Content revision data
########

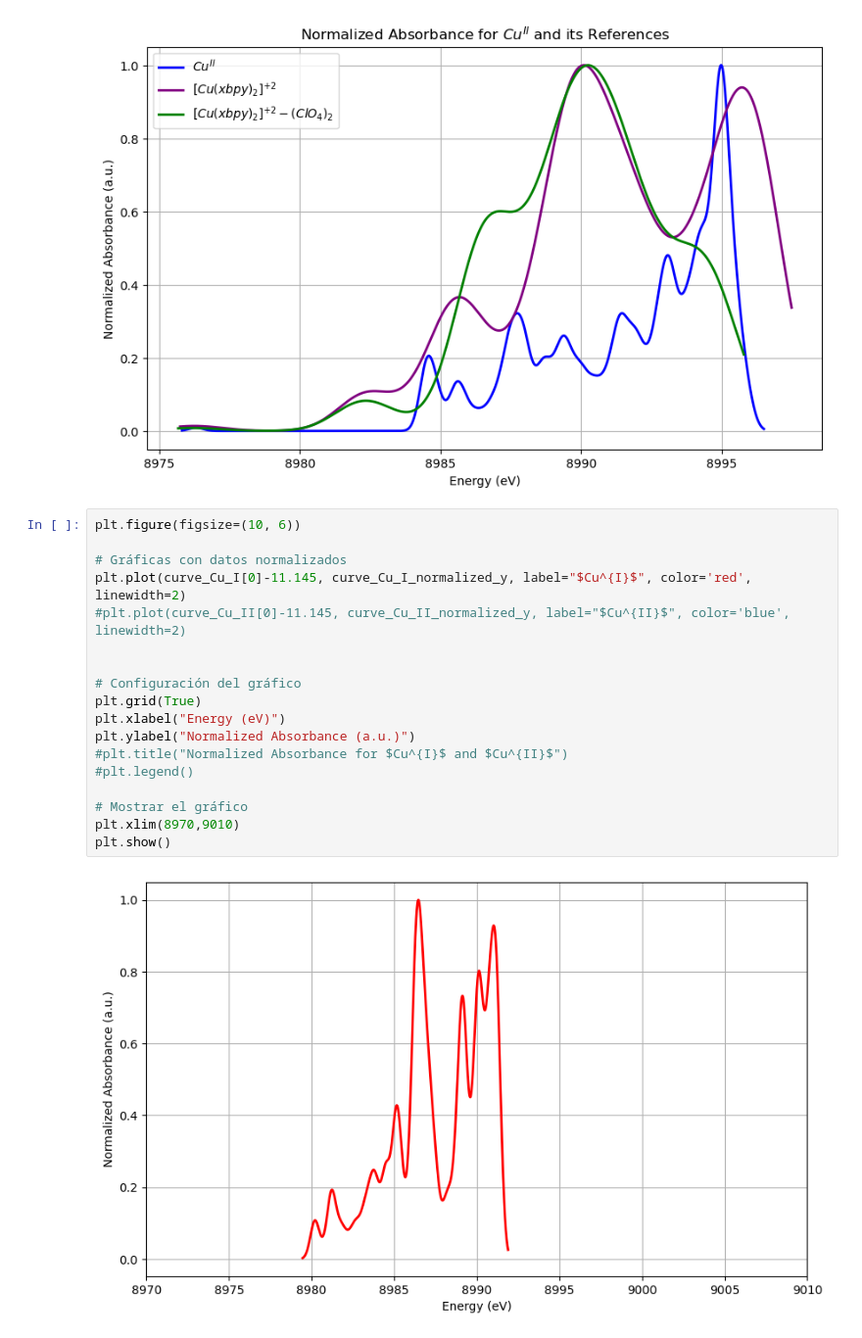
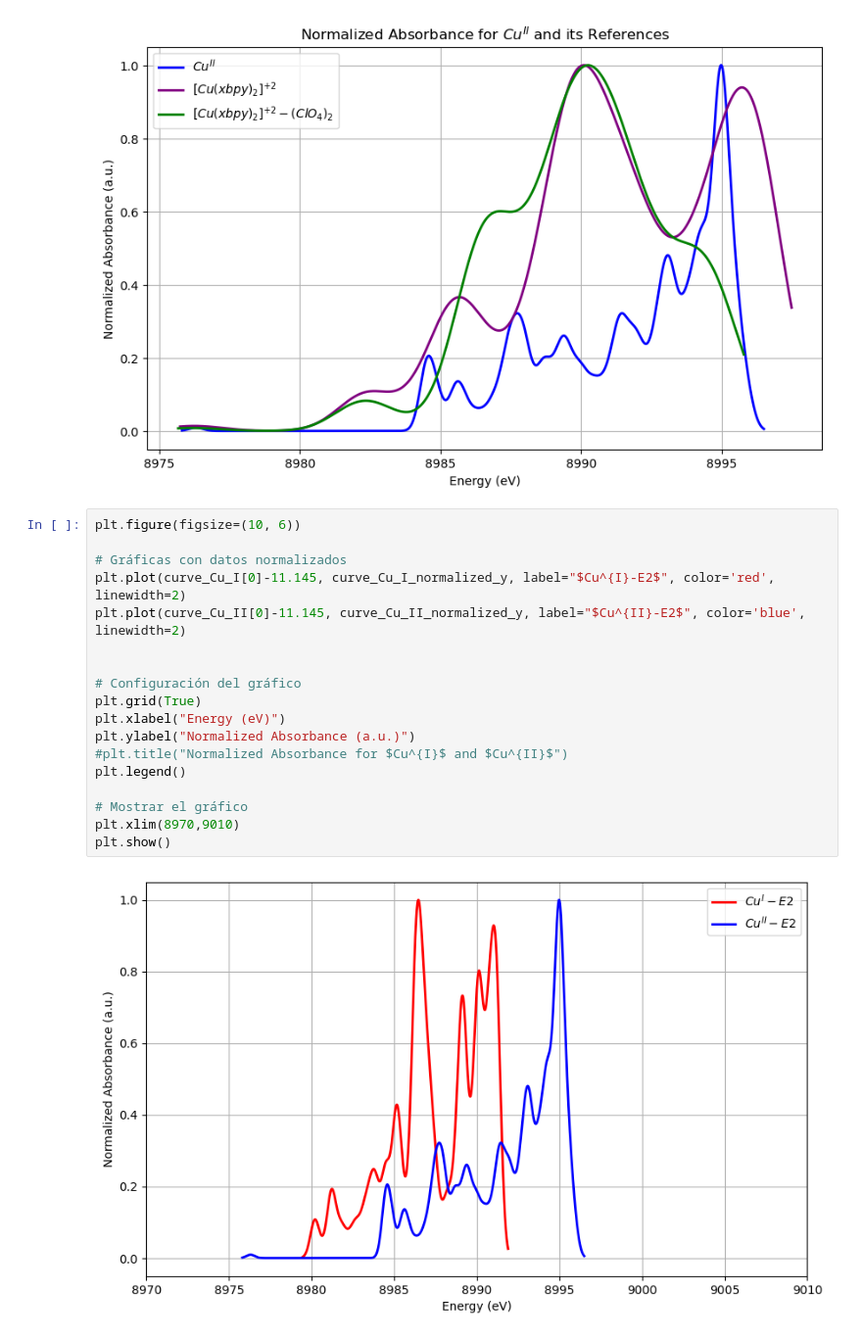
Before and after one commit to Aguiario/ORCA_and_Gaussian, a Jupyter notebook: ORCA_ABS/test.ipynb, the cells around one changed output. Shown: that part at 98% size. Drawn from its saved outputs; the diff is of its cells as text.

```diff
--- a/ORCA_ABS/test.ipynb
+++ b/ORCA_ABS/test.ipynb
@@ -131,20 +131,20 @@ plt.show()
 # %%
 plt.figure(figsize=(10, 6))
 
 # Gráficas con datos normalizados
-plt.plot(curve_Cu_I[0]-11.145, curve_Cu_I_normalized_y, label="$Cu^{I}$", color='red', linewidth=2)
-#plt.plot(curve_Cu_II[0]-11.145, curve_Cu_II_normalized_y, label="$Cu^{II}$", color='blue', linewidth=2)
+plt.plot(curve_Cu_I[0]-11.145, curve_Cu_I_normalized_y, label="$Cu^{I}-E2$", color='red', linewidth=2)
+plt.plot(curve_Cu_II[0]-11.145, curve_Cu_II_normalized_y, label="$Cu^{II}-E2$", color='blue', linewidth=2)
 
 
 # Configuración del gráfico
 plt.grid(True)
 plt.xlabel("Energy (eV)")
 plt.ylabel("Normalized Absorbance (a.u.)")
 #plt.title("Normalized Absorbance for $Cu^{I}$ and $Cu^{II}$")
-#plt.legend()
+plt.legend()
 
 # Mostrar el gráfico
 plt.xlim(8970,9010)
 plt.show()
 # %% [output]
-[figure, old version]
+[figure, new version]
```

########

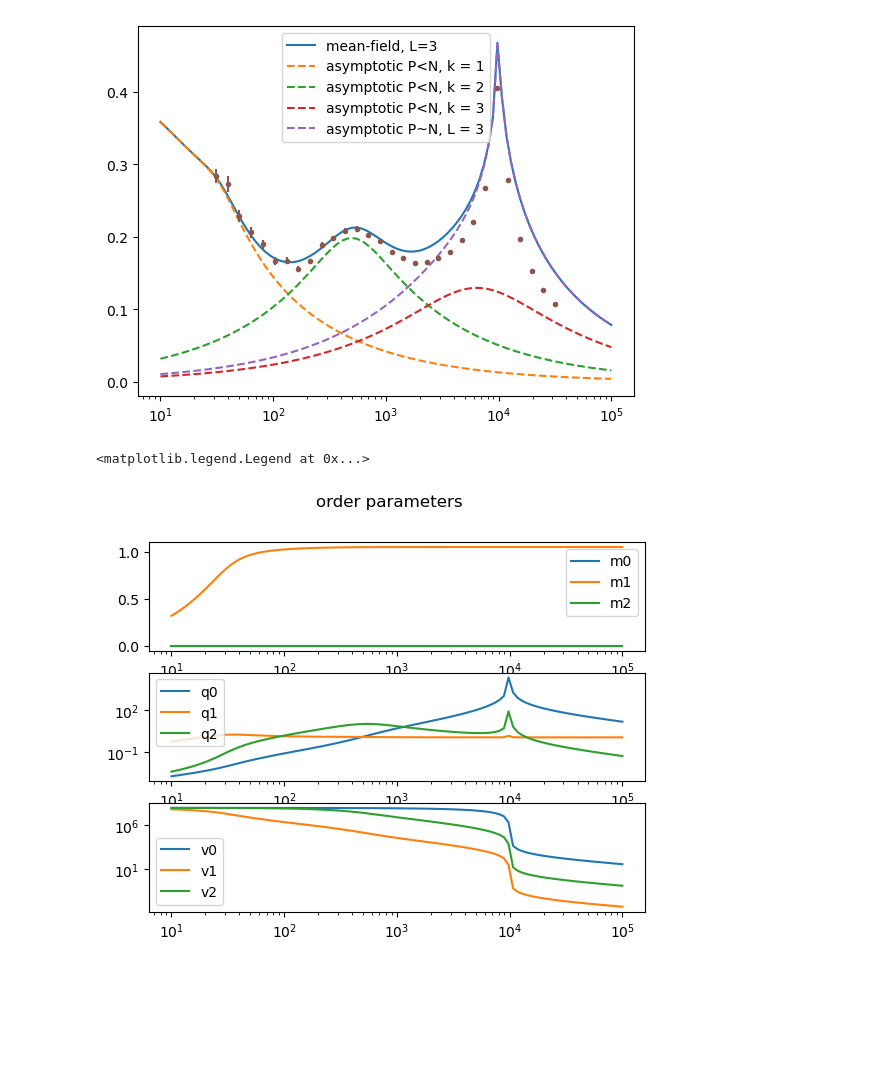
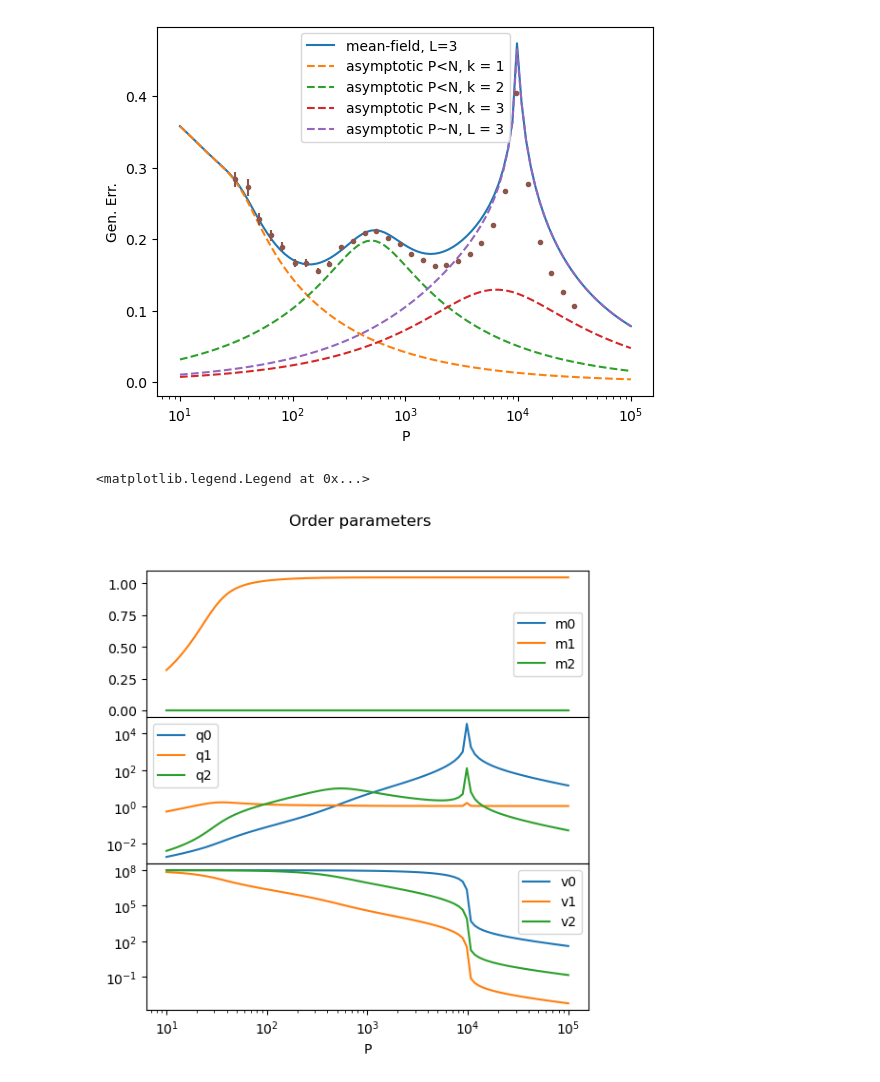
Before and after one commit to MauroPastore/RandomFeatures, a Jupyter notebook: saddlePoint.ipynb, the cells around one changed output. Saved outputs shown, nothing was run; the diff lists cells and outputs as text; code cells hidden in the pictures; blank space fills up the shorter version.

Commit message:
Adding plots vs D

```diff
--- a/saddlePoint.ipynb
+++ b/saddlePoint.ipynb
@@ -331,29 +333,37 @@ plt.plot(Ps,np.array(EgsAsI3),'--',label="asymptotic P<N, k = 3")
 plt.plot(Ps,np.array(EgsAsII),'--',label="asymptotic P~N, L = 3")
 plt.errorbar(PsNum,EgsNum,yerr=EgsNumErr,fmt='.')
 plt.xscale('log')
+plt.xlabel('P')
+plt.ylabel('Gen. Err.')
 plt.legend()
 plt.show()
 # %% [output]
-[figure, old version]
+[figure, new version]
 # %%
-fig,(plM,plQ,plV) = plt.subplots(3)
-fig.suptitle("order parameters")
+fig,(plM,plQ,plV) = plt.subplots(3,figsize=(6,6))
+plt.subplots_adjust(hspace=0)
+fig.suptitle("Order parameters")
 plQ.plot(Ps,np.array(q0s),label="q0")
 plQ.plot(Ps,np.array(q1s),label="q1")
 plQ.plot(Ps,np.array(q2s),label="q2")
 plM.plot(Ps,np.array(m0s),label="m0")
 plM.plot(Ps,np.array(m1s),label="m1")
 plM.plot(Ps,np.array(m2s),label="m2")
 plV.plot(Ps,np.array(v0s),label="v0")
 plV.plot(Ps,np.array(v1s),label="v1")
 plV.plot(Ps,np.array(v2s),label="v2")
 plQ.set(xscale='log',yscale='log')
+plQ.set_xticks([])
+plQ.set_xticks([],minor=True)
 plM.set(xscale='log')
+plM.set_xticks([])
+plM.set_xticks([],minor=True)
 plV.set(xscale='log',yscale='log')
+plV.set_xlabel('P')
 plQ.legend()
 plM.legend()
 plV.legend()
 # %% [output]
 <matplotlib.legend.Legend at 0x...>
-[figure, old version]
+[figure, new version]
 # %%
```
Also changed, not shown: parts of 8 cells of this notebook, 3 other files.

########

## Directions for this task
Whichever lines of the records above hold the word "legend" should all be copied out.

## Exercise response
-#plt.legend()
+plt.legend()
 plt.legend()
 plQ.legend()
 plM.legend()
 plV.legend()
 <matplotlib.legend.Legend at 0x...>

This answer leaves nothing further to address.